The value set here applies as the default for all failover or move operations from this point on but can be changed when defining a failover or move operation.
Default Timeout: Duration after which a Commit or Rollback commit policy is performed. A value of zero indicates that the system will automatically perform the commit policy, without waiting for any user interaction.
Script Execution Timeout field: Timeout in seconds for a script to run before or after a failover or move operation.
5: Replication Pause Time: This is the amount of time for which synchronization is paused when the number of checkpoints in the journal becomes too small. During this time, transfer of data from the protected site to the journal on the recovery site is paused.
Why you need this?
During synchronization, the latest changes in the protection site are added to the journal and older data in the journal is moved to the mirror virtual disk managed by the VRA for the virtual machine. As the synchronization continues and more old data is moved out of the journal, the checkpoints associated with the data are also removed from the journal and new checkpoints are not added to the journal.
If the synchronization continues for too long, all the checkpoints can be removed from the journal meaning all recovery operations, test failover, move, and live failover, can no longer be performed. By defining replication pause time, administrators can resolve the above mentioned issue.
6: Email Settings: By configuring email settings, you can send the alerts produced by zerto to your monitoring DL so that the monitoring team are immidiately informed when your environment is experiencing issues with replication etc.
You need to define your smtp server name and default port used for sending email. Also you need a “To and From id” for sender and recipient. Make sure to checkmark the box “enable sending alerts”

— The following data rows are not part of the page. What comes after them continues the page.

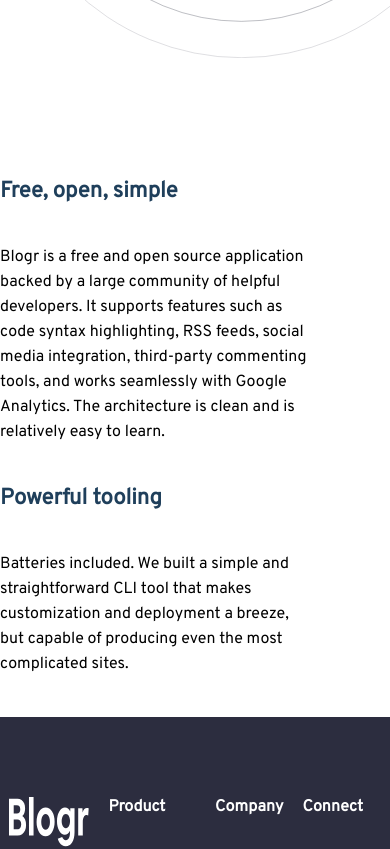
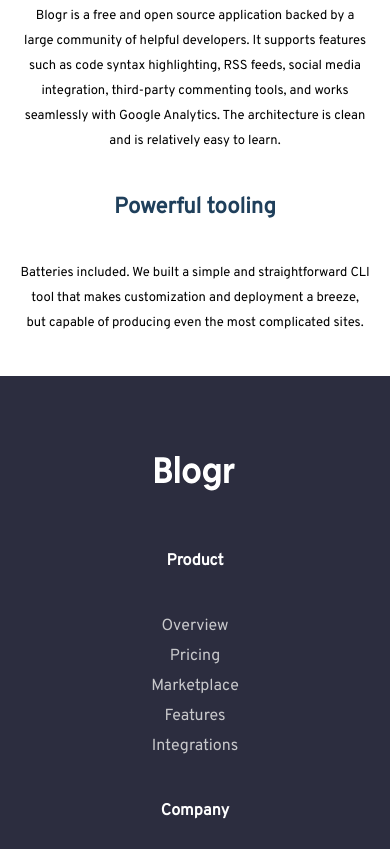
Before and after one commit to Abongile-web/Blogr, a plain HTML site: page index.html in a window 390 px wide. Shown: the part 2840-3689 px from the top of the page. Drawn offline with Linux system fonts and the light colour scheme.

Commit message:
footer section resp. added

```diff
--- a/style.scss
+++ b/style.scss
@@ -485,55 +485,36 @@ li {
 
   //hero 4 section
   .hero-4 {
-    display: flex;
-    justify-content: space-around;
-    align-items: center;
-    flex-wrap: wrap;
-    margin-bottom: 40px;
     img {
-      width: 600px;
-      margin: 80px 0;
+      width: 90%;
+      margin: 80px 0 40px 0;
     }
 
     .content {
-      width: 600px;
-
-      h3 {
-        color: $Very-dark-blue;
-        padding: 40px 0;
-        font-size: 22px;
-      }
+      width: 100%;
+      text-align: center;
+      padding: 0 20px;
 
       p {
-        width: 80%;
-        line-height: 25px;
+        width: 100%;
+        font-size: 13px;
       }
     }
   }
 
   //footer section
   .footer {
-    display: flex;
-    justify-content: space-around;
-    background-color: $Very-dark-gray-blue;
-    padding: 80px 0;
-    color: $White;
+    flex-wrap: wrap;
+    flex-direction: column;
+    text-align: center;
 
     img {
-      width: 80px;
-      height: 50px;
-      cursor: pointer;
+      height: 35px;
+      margin: 0 auto 40px auto;
     }
 
     ul {
-      h4 {
-        padding-bottom: 40px;
-      }
-
-      li {
-        line-height: 30px;
-        color: $Grayish-blue;
-      }
+      padding: 20px 0;
     }
   }
 }
```
Also changed, not shown: style.css, 1 other file.
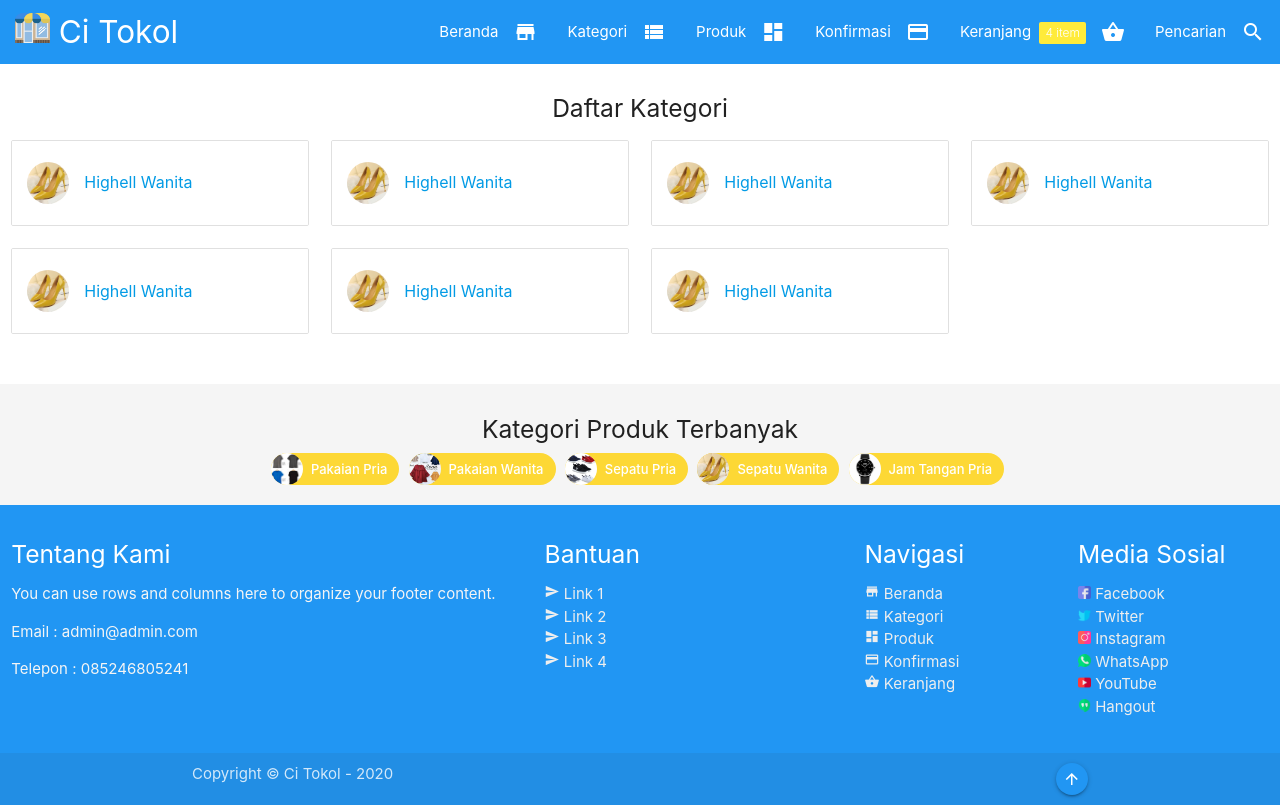
After one commit to syamiqbal12345/ci-tokol, a CodeIgniter app: the page made by application/views/v_kategori.php in a window 1280 px wide. The commit adds this page. Run offline with CodeIgniter, Linux system fonts and the light colour scheme.

Commit message:
v.1.7 - penambahan kategori view front

```diff
--- a/application/views/templates/header_front.php
+++ b/application/views/templates/header_front.php
@@ -37,11 +37,11 @@
          <!-- tombol menu dan pencarian untuk mobile -->
 
          <ul class="right hide-on-med-and-down">
-            <li class="active"><a href="Beranda.html"><i class="material-icons right">store</i>Beranda</a></li>
-            <li><a href="badges.html"><i class="material-icons right">view_list</i>Kategori</a></li>
-            <li><a href="collapsible.html"><i class="material-icons right">dashboard</i>Produk</a></li>
-            <li><a href="collapsible.html"><i class="material-icons right">payment</i>Konfirmasi</a></li>
-            <li><a href="collapsible.html"><i class="material-icons right">shopping_basket</i>Keranjang <span class="new badge yellow" data-badge-caption="item">4</span></a></li>
+            <li><a href="<?= site_url('/') ?>"><i class="material-icons right">store</i>Beranda</a></li>
+            <li><a href="<?= site_url('kategori') ?>"><i class="material-icons right">view_list</i>Kategori</a></li>
+            <li><a href="<?= site_url('produk') ?>"><i class="material-icons right">dashboard</i>Produk</a></li>
+            <li><a href="<?= site_url('konfrimasi') ?>"><i class="material-icons right">payment</i>Konfirmasi</a></li>
+            <li><a href="<?= site_url('keranjang') ?>"><i class="material-icons right">shopping_basket</i>Keranjang <span class="new badge yellow" data-badge-caption="item">4</span></a></li>
             <li><a href="#" id="btn-search-nav"><i class="material-icons right">search</i>Pencarian</a></li>
          </ul>
       </div>
--- /dev/null
+++ b/application/views/v_kategori.php
@@ -0,0 +1,129 @@
+<?php $this->load->view('templates/header_front') ?>
+
+<!-- daftar kategori -->
+<div class="section white hide-on-small-only">
+   <h5 class="center">Daftar Kategori</h5>
+   <div class="row">
+      <div class="col s3 s3">
+         <ul class="collection hoverable">
+            <li class="collection-item avatar valign-wrapper">
+               <img src="<?= base_url('upload/highhell.jpg') ?>" alt="" class="circle">
+               <a href="#"><span class="title">Highell Wanita</span></a>
+            </li>
+         </ul>
+      </div>
+      <div class="col s3 s3">
+         <ul class="collection hoverable">
+            <li class="collection-item avatar valign-wrapper">
+               <img src="<?= base_url('upload/highhell.jpg') ?>" alt="" class="circle">
+               <a href="#"><span class="title">Highell Wanita</span></a>
+            </li>
+         </ul>
+      </div>
+      <div class="col s3 s3">
+         <ul class="collection hoverable">
+            <li class="collection-item avatar valign-wrapper">
+               <img src="<?= base_url('upload/highhell.jpg') ?>" alt="" class="circle">
+               <a href="#"><span class="title">Highell Wanita</span></a>
+            </li>
+         </ul>
+      </div>
+      <div class="col s3 s3">
+         <ul class="collection hoverable">
+            <li class="collection-item avatar valign-wrapper">
+               <img src="<?= base_url('upload/highhell.jpg') ?>" alt="" class="circle">
+               <a href="#"><span class="title">Highell Wanita</span></a>
+            </li>
+         </ul>
+      </div>
+      <div class="col s3 s3">
+         <ul class="collection hoverable">
+            <li class="collection-item avatar valign-wrapper">
+               <img src="<?= base_url('upload/highhell.jpg') ?>" alt="" class="circle">
+               <a href="#"><span class="title">Highell Wanita</span></a>
+            </li>
+         </ul>
+      </div>
+      <div class="col s3 s3">
+         <ul class="collection hoverable">
+            <li class="collection-item avatar valign-wrapper">
+               <img src="<?= base_url('upload/highhell.jpg') ?>" alt="" class="circle">
+               <a href="#"><span class="title">Highell Wanita</span></a>
+            </li>
+         </ul>
+      </div>
+      <div class="col s3 s3">
+         <ul class="collection hoverable">
+            <li class="collection-item avatar valign-wrapper">
+               <img src="<?= base_url('upload/highhell.jpg') ?>" alt="" class="circle">
+               <a href="#"><span class="title">Highell Wanita</span></a>
+            </li>
+         </ul>
+      </div>
+   </div>
+</div>
+<!-- daftar kategori -->
+
+<!-- daftar kategori mobile version -->
+<div class="section white hide-on-med-and-up">
+   <h5 class="center">Daftar Kategori</h5>
+   <ul class="collection">
+      <li class="collection-item avatar valign-wrapper">
+         <img src="<?= base_url('upload/jam.jpg') ?>" alt="" class="circle">
+         <a href="#">
+            <h6 class="title">Jam Tangan Pria</h6>
+         </a>
+      </li>
+      <li class="collection-item avatar valign-wrapper">
+         <img src="<?= base_url('upload/jam.jpg') ?>" alt="" class="circle">
+         <a href="#">
+            <h6 class="title">Jam Tangan Pria</h6>
+         </a>
+      </li>
+      <li class="collection-item avatar valign-wrapper">
+         <img src="<?= base_url('upload/jam.jpg') ?>" alt="" class="circle">
+         <a href="#">
+            <h6 class="title">Jam Tangan Pria</h6>
+         </a>
+      </li>
+      <li class="collection-item avatar valign-wrapper">
+         <img src="<?= base_url('upload/jam.jpg') ?>" alt="" class="circle">
+         <a href="#">
+            <h6 class="title">Jam Tangan Pria</h6>
+         </a>
+      </li>
+   </ul>
+</div>
+<!-- daftar kategori mobile version -->
+
+<!-- kategori terbanyak -->
+<div class="section center grey lighten-4 hide-on-small-only">
+   <h5>Kategori Produk Terbanyak</h5>
+   <div class="chip yellow darken-1 white-text">
+      <img src="<?= base_url('upload/baju.jpg') ?>" alt="Contact Person">
+      Pakaian Pria
+   </div>
+   <div class="chip yellow darken-1 white-text">
+      <img src="<?= base_url('upload/gamis.jpg') ?>" alt="Contact Person">
+      Pakaian Wanita
+   </div>
+   <div class="chip yellow darken-1 white-text">
+      <img src="<?= base_url('upload/sepatu.jpg') ?>" alt="Contact Person">
+      Sepatu Pria
+   </div>
+   <div class="chip yellow darken-1 white-text">
+      <img src="<?= base_url('upload/highhell.jpg') ?>" alt="Contact Person">
+      Sepatu Wanita
+   </div>
+   <div class="chip yellow darken-1 white-text">
+      <img src="<?= base_url('upload/jam.jpg') ?>" alt="Contact Person">
+      Jam Tangan Pria
+   </div>
+</div>
+<!-- kategori terbanyak -->
+
+<?php $this->load->view('templates/footer_front') ?>
+
+</body>
+
+</html>
```
Also changed, not shown: application/views/templates/footer_front.php (+41 -0 lines), application/views/v_welcome.php (+0 -39 lines).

And that’s it for this post.
I hope you find this post informational. Feel free to share this on social media if it is worth sharing. Be sociable 🙂